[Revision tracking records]

####################

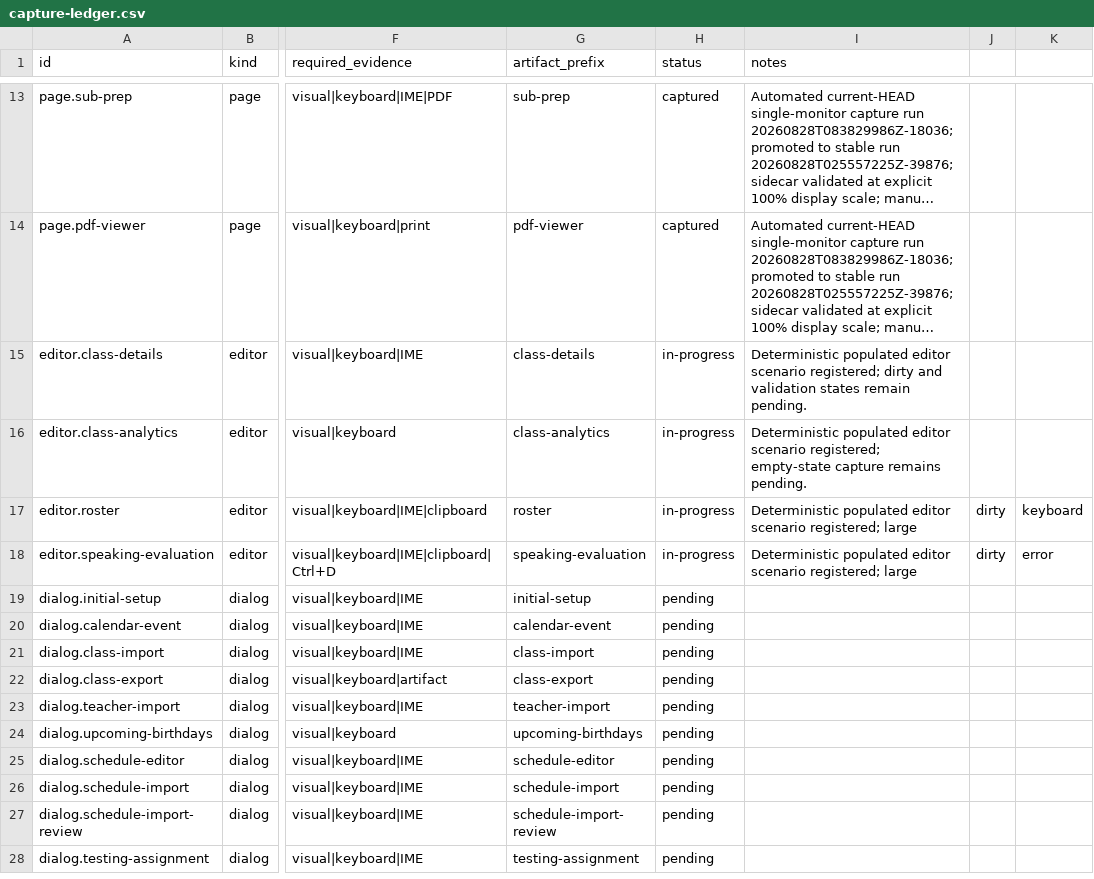
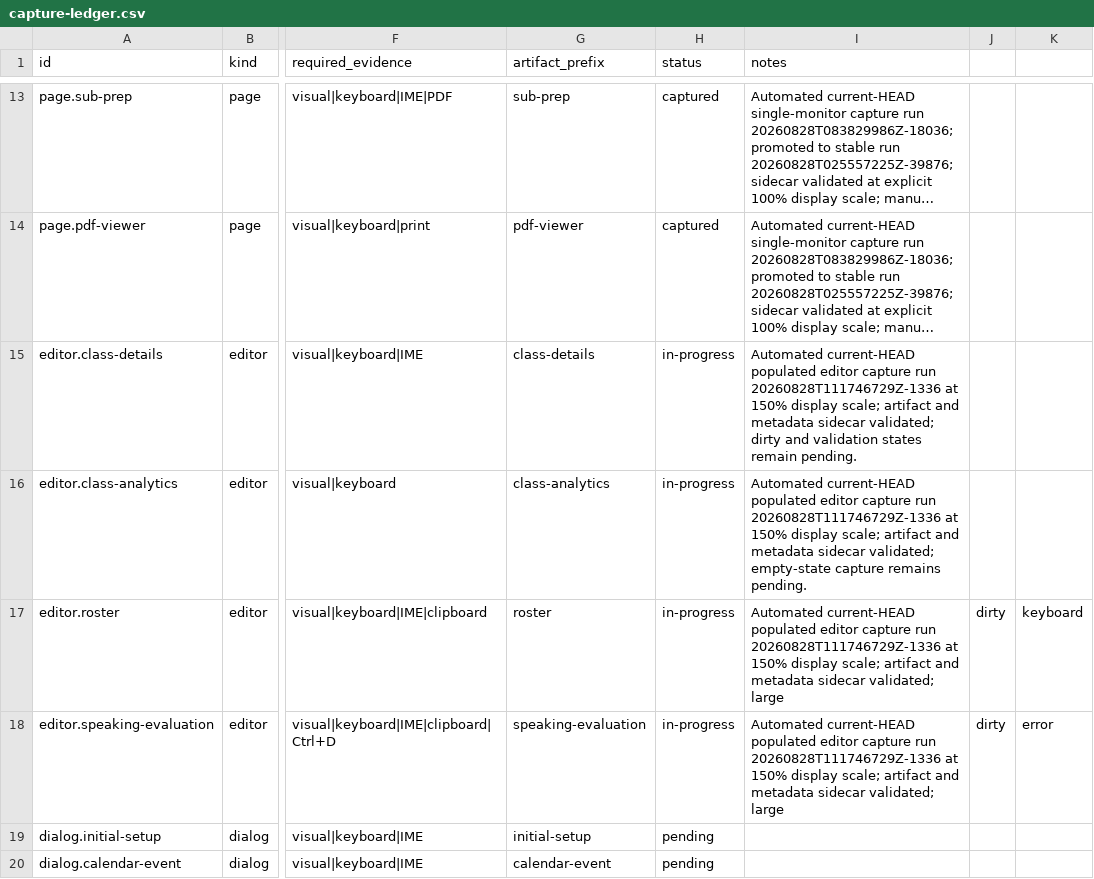
Before and after one commit to papercutter0324/ClassMngr-cpp, a CSV file: docs/porting/windows-direct2d/phase-0/capture-ledger.csv, drawn as a sheet; only a part is shown, gaps mark what is left out; the shorter side is filled out with more unchanged rows; long unchanged cells end in …; the diff names each change by its address in the sheet, - before the commit and + after, or states it on an @@ line.

Commit message:
Phase 0 - Additional visual captures

```diff
--- a/docs/porting/windows-direct2d/phase-0/capture-ledger.csv
+++ b/docs/porting/windows-direct2d/phase-0/capture-ledger.csv
-I15 (notes): Deterministic populated editor scenario registered; dirty and…
+I15 (notes): Automated current-HEAD populated editor capture run 20260828T111746729Z-1336 at 150% display scale; artifact and metadata sidecar validated; dirty and…
-I16 (notes): Deterministic populated editor scenario registered; empty-state capture…
+I16 (notes): Automated current-HEAD populated editor capture run 20260828T111746729Z-1336 at 150% display scale; artifact and metadata sidecar validated; empty-state capture…
-I17:I18 (notes): Deterministic populated editor scenario registered; large
+I17:I18 (notes): Automated current-HEAD populated editor capture run 20260828T111746729Z-1336 at 150% display scale; artifact and metadata sidecar validated; large
```
Also changed, not shown: 42 other files.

####################

> Task requirements
The whole of the data needs to be copied word for word, though not its pictures.

> Exercise output
Before and after one commit to papercutter0324/ClassMngr-cpp, a CSV file: docs/porting/windows-direct2d/phase-0/capture-ledger.csv, drawn as a sheet; only a part is shown, gaps mark what is left out; the shorter side is filled out with more unchanged rows; long unchanged cells end in …; the diff names each change by its address in the sheet, - before the commit and + after, or states it on an @@ line.

Commit message:
Phase 0 - Additional visual captures

```diff
--- a/docs/porting/windows-direct2d/phase-0/capture-ledger.csv
+++ b/docs/porting/windows-direct2d/phase-0/capture-ledger.csv
-I15 (notes): Deterministic populated editor scenario registered; dirty and…
+I15 (notes): Automated current-HEAD populated editor capture run 20260828T111746729Z-1336 at 150% display scale; artifact and metadata sidecar validated; dirty and…
-I16 (notes): Deterministic populated editor scenario registered; empty-state capture…
+I16 (notes): Automated current-HEAD populated editor capture run 20260828T111746729Z-1336 at 150% display scale; artifact and metadata sidecar validated; empty-state capture…
-I17:I18 (notes): Deterministic populated editor scenario registered; large
+I17:I18 (notes): Automated current-HEAD populated editor capture run 20260828T111746729Z-1336 at 150% display scale; artifact and metadata sidecar validated; large
```
Also changed, not shown: 42 other files.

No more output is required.